Aesthetica Art Prize Call for Entries Countdown: 22 Days to Go, Sculpture

Ben Rowe’s sculptures are industrial objects made by hand from a high density fire board, Valchromat. Each component is meticulously crafted resulting in a three to six-month process for each piece. Representing the technological world and the acceleration of advancements, his work questions the meaning and repurcussions of this phenomenon. Aesthetica talk to the artist about his practice and Aesthetica Art Prize 2016 longlisted work, Unobtainable Power. 

A: Many of your works are inspired by sci-fi films and television props. Can you talk about the affinity between you and this particular genre?
BR: Born in 1985 I was brought up through the 1980s and 1990s and I’ve always been interested in sci-fi films and TV. I am essentially a geek; but there is more than just a personal nostalgia. The sci-fi genre encourages an escape from the real world and explores ways of manipulating time and space. My work has always been concerned with pinpointing moments in time, memories of yesterday and tomorrow.

A lot of my works reference time, from making memory banks to adding numeric titles based on the dates and times sculptures were completed. Choosing this genre allows me to reference my own childhood and the passing of time that we all experience as each day drifts in to the next, and we march on into an unknown future.

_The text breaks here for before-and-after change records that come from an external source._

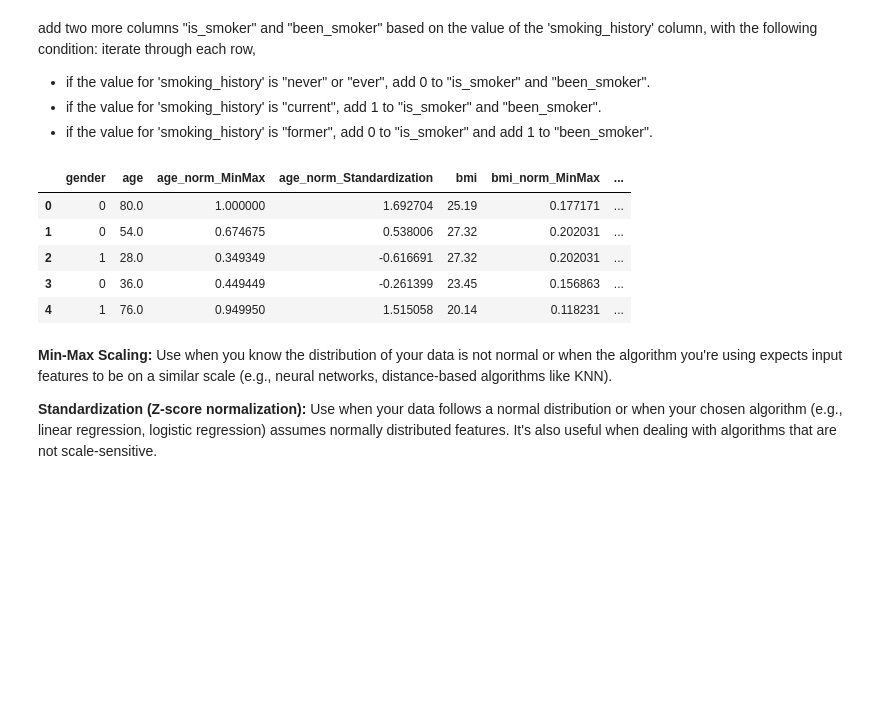
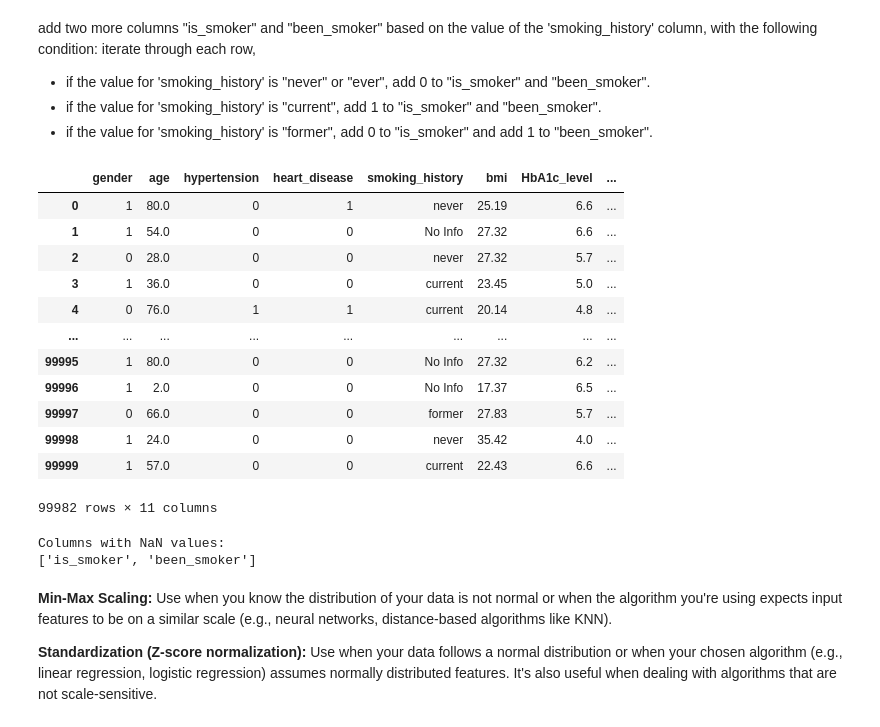
Before and after one commit to armanfeili/FDS-Final-Project, a Jupyter notebook: main.ipynb, the cells around one changed output. Cells and saved outputs as stored; diff of their text form; code cells hidden in the pictures; blank space fills up the shorter version.

```diff
--- a/main.ipynb
+++ b/main.ipynb
@@ -133,11 +135,14 @@ plt.show()
 # Remove the duplicate rows in the DataFrame if necessary
 #data.drop_duplicates(inplace=True)
 # %%
-# Replace 'Female' with 0 and 'Male' with 1 in the 'gender' column
-data['gender'] = data['gender'].replace({'Female': 0, 'Male': 1})
+# Replace 'Male' with 0 and 'Female' with 1 in the 'gender' column
+data['gender'] = data['gender'].replace({'Male': 0, 'Female': 1})
 
 # Delete rows where 'gender' is 'Other'
 data = data[data['gender'] != 'Other']
 
-data.head()
+# Convert the 'gender' column to integer type
+data['gender'] = data['gender'].astype(int)
+
+data
 # %% [output]
@@ -157,28 +169,52 @@ iterate through each row,
 # %%
 # Create 'is_smoker' and 'been_smoker' columns, initializing them with 0
 data['is_smoker'] = 0
 data['been_smoker'] = 0
 
 # Apply conditions to populate 'is_smoker' and 'been_smoker' columns based on 'smoking_history'
 for index, row in data.iterrows():
     if row['smoking_history'] in ['never', 'ever']:
         data.at[index, 'is_smoker'] = 0
         data.at[index, 'been_smoker'] = 0
     elif row['smoking_history'] == 'current':
         data.at[index, 'is_smoker'] = 1
         data.at[index, 'been_smoker'] = 1
     elif row['smoking_history'] == 'former':
         data.at[index, 'is_smoker'] = 0
         data.at[index, 'been_smoker'] = 1
+    elif row['smoking_history'] in ['No Info', 'NaN']:
+        data.at[index, 'is_smoker'] = np.nan
+        data.at[index, 'been_smoker'] = np.nan
 
-data.head()
+data
 # %% [output]
-|  | gender | age | age_norm_MinMax | age_norm_Standardization | bmi | bmi_norm_MinMax | ... |
-| 0 | 0 | 80.0 | 1.000000 | 1.692704 | 25.19 | 0.177171 | ... |
-| 1 | 0 | 54.0 | 0.674675 | 0.538006 | 27.32 | 0.202031 | ... |
-| 2 | 1 | 28.0 | 0.349349 | -0.616691 | 27.32 | 0.202031 | ... |
-| 3 | 0 | 36.0 | 0.449449 | -0.261399 | 23.45 | 0.156863 | ... |
-| 4 | 1 | 76.0 | 0.949950 | 1.515058 | 20.14 | 0.118231 | ... |
+|  | gender | age | hypertension | heart_disease | smoking_history | bmi | HbA1c_level | ... |
+| 0 | 1 | 80.0 | 0 | 1 | never | 25.19 | 6.6 | ... |
+| 1 | 1 | 54.0 | 0 | 0 | No Info | 27.32 | 6.6 | ... |
+| 2 | 0 | 28.0 | 0 | 0 | never | 27.32 | 5.7 | ... |
+| 3 | 1 | 36.0 | 0 | 0 | current | 23.45 | 5.0 | ... |
+| 4 | 0 | 76.0 | 1 | 1 | current | 20.14 | 4.8 | ... |
+| ... | ... | ... | ... | ... | ... | ... | ... | ... |
+| 99995 | 1 | 80.0 | 0 | 0 | No Info | 27.32 | 6.2 | ... |
+| 99996 | 1 | 2.0 | 0 | 0 | No Info | 17.37 | 6.5 | ... |
+| 99997 | 0 | 66.0 | 0 | 0 | former | 27.83 | 5.7 | ... |
+| 99998 | 1 | 24.0 | 0 | 0 | never | 35.42 | 4.0 | ... |
+| 99999 | 1 | 57.0 | 0 | 0 | current | 22.43 | 6.6 | ... |
+99982 rows × 11 columns
+# %%
+# Check for NaN values in any column of the DataFrame
+nan_in_columns = data.isna().any()
+
+# Display columns with NaN values, if any
+columns_with_nan = nan_in_columns[nan_in_columns == True].index.tolist()
+if len(columns_with_nan) > 0:
+    print("Columns with NaN values:")
+    print(columns_with_nan)
+else:
+    print("No NaN values found in any column.")
+# %% [output]
+Columns with NaN values:
+['is_smoker', 'been_smoker']
 # %% [markdown]
 **Min-Max Scaling:** Use when you know the distribution of your data is not normal or when the algorithm you're using expects input features to be on a similar scale (e.g., neural networks, distance-based algorithms like KNN).
 
```
Also changed, not shown: parts of 5 cells of this notebook.
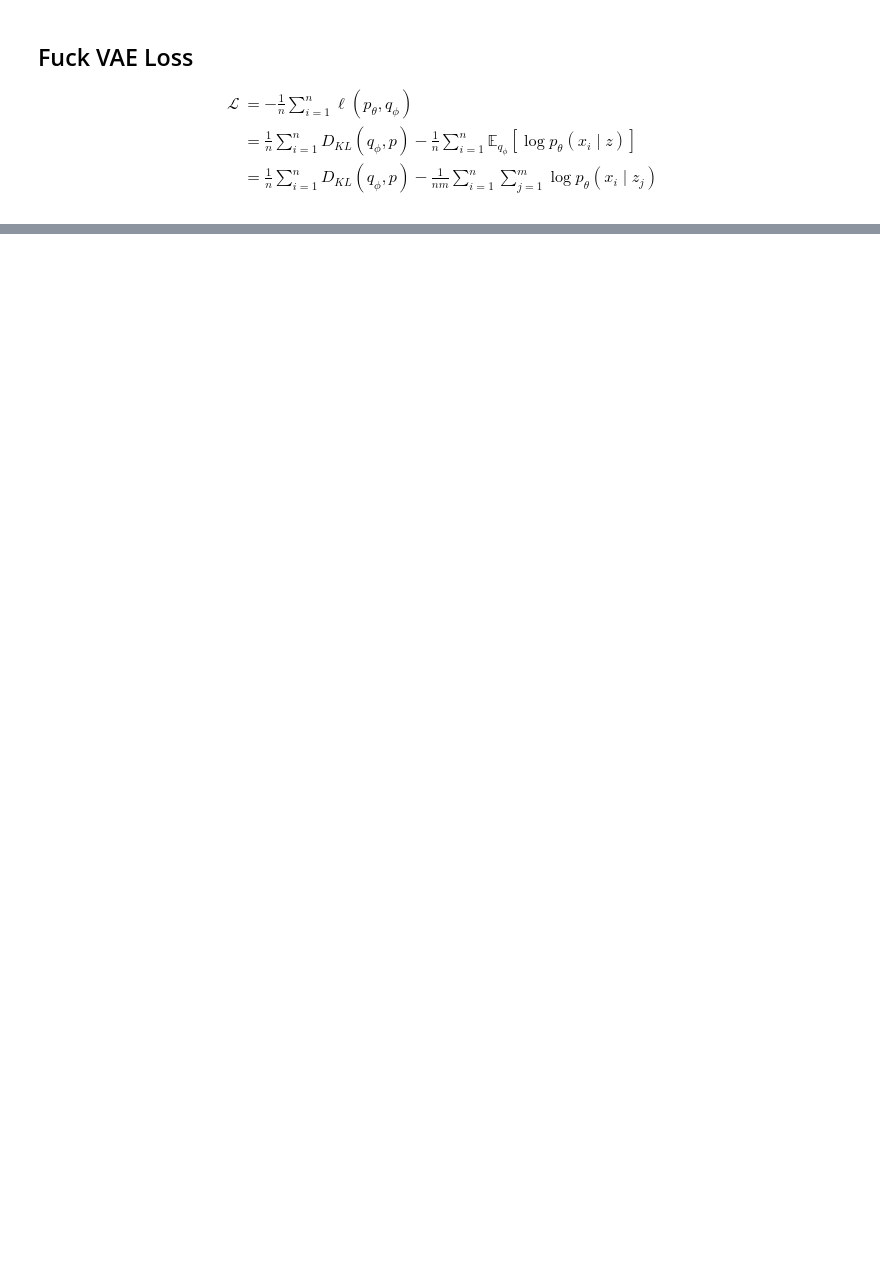
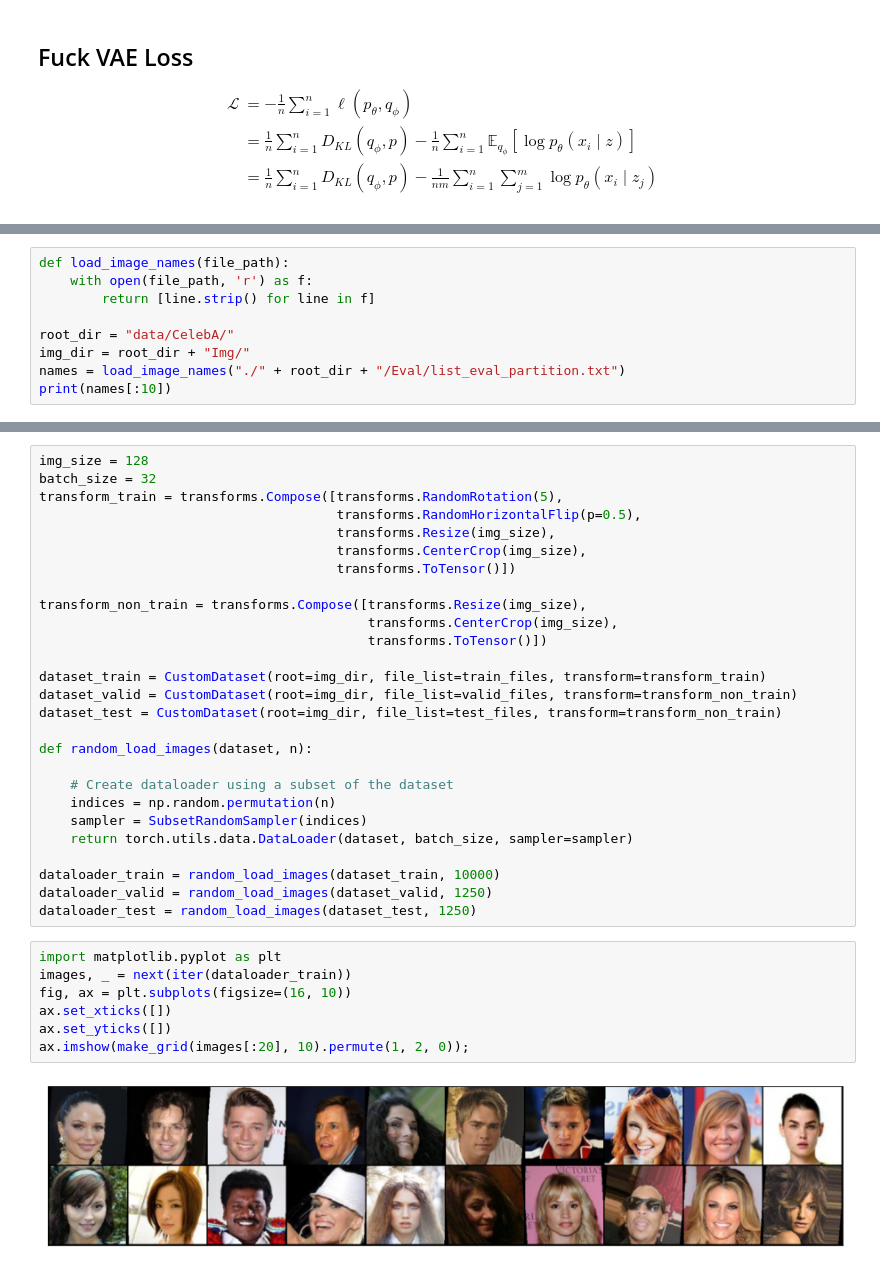
Before and after one commit to RUiN-jiarun/fuck, a Jupyter notebook: fuck_vae.ipynb, the cells around one changed output, grey strips where cells are left out. Drawn from its saved outputs; the diff is of its cells as text; blank space fills up the shorter version.

```diff
--- a/fuck_vae.ipynb
+++ b/fuck_vae.ipynb
@@ -120,0 +107,9 @@ class VAE(nn.Module):
+# %%
+def load_image_names(file_path):
+    with open(file_path, 'r') as f:
+        return [line.strip() for line in f]
+
+root_dir = "data/CelebA/"
+img_dir = root_dir + "Img/"
+names = load_image_names("./" + root_dir + "/Eval/list_eval_partition.txt")
+print(names[:10])
@@ -120,0 +148,36 @@ class VAE(nn.Module):
+# %%
+img_size = 128
+batch_size = 32
+transform_train = transforms.Compose([transforms.RandomRotation(5),
+                                      transforms.RandomHorizontalFlip(p=0.5),
+                                      transforms.Resize(img_size),
+                                      transforms.CenterCrop(img_size),
+                                      transforms.ToTensor()])
+
+transform_non_train = transforms.Compose([transforms.Resize(img_size),
+                                          transforms.CenterCrop(img_size),
+                                          transforms.ToTensor()])
+
+dataset_train = CustomDataset(root=img_dir, file_list=train_files, transform=transform_train)
+dataset_valid = CustomDataset(root=img_dir, file_list=valid_files, transform=transform_non_train)
+dataset_test = CustomDataset(root=img_dir, file_list=test_files, transform=transform_non_train)
+
+def random_load_images(dataset, n):
+
+    # Create dataloader using a subset of the dataset
+    indices = np.random.permutation(n)
+    sampler = SubsetRandomSampler(indices)
+    return torch.utils.data.DataLoader(dataset, batch_size, sampler=sampler)
+
+dataloader_train = random_load_images(dataset_train, 10000)
+dataloader_valid = random_load_images(dataset_valid, 1250)
+dataloader_test = random_load_images(dataset_test, 1250)
+# %%
+import matplotlib.pyplot as plt
+images, _ = next(iter(dataloader_train))
+fig, ax = plt.subplots(figsize=(16, 10))
+ax.set_xticks([])
+ax.set_yticks([])
+ax.imshow(make_grid(images[:20], 10).permute(1, 2, 0));
+# %% [output]
+[figure, added]
```
Also changed, not shown: parts of 14 cells of this notebook, 2 other files.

There are lots of similarities between the genre and my work. Sci-fi can be quite chaotic in appearance, with weird and wonderful inventions not quite properly thought through, predictions of technological advancements we are yet to invent. Although referencing this, my sculptures are always very ordered, I work in symmetry and progress through the making process in an orderly path, however my studio does become very chaotic when I am working! I am interested in this order from chaos mentality alongside the irony of making work that looks like digital technology, like it runs on electricity, is connected to the internet, can perform extraordinary tasks outside of a human’s capability but is in fact made of wood, still and silent captured and now stuck in its own moment of time, in its own reality.

A: Tell us more about Unobtainable Power. What message do you wish to convey through robotic arms that cannot reach the centre of the piece?
This piece takes its shape from the bud of a flower with the robotic arms like petals enveloping a life source in the centre. The petals keep the life source hidden away, protecting it from the outside world until the time comes to release it. It represents a juxtaposition of the natural world and our ever increasing reliance on technology, highlighting the digital advances in our human condition and questioning what effect this could have on our society in the coming decades.

The robotic arms are suspended in perpetual protection of the unknown, questioning if we should slow down our developments to fully understand what we might be creating for the future. My work plays with the viewer’s imagination, elements of the object look like they would be very active if they were real, but by using low-fi materials it re-enforces the reality that they are in-fact unusable and dead, hinting at what might lay ahead for us.

A: In 2014, you began to create work with a new material called “Black Valchromat”. What prompted you to begin using this material?
BR: After several years of working with MDF I was starting to step away from replicating film props. I found the more sinister elements of the stories were more interesting to me and I began to explore darker sci-fi films and literature such as Dark City, The William Gibson Sprawl Trilogy and Brave New World which all had a profound effect on my thinking. T

he beige colour of MDF wasn’t fitting these dark themes of my work and I felt that using a black colour would express my new ideas. Valcromat is another wood fibre product very similar to MDF but denser and not carcinogenic. This made the transition easy and I found I could transfer my existing skills and develop them further with this new material. I also wanted to explore how to make larger sculptures and create a professional finish on my works. Valcromat is much stronger than MDF and responds much better to oils and varnishes.

A: Your working process is laborious, and it can take up to six months to complete each piece. How do your projects evolve and develop during the making stages?
BR: I start with a vague idea, a small component shape, section or element of a sculpture. This form comes in to my head from my research, my bank of images of objects and film props. I start by building up the image then leave it to percolate, sometimes for over a year whilst making other pieces. Once a 3D vision has formed, the making process begins, starting with the initial shape then moving through each part systematically. I don’t know what the end result will be when I first start, the making process informs the finished piece. I try things out directly on the piece, if I decide I don’t like it I can just remove it without losing months of work.

A: Technological advancements play a major role in many artworks being produced today. Remarkably, you do not employ any digital technologies in the creation of your work. Is there a philosophical belief and practical reason behind this?
BR: I believe the word “Artist” comes from “artisan”: a craftsman creating with their hands. I have an over romanticised view of artists working alone in their studio, closed off from the world for long periods of time agonising over their work. Although my making process is labour-intensive it is so intrinsic to the development of the finished piece I have to work in this way. To be connected to the making material, to spend time with my work and really get to know it is the way my creative ideas develop. I feel this makes the work accessible on many levels, even if the viewer is not interested in the ideas and source material behind the pieces they can still appreciate the craftsmanship involved in the making process.

Credits:
1. Unobtainable Power, (2015). Courtesy of the artist.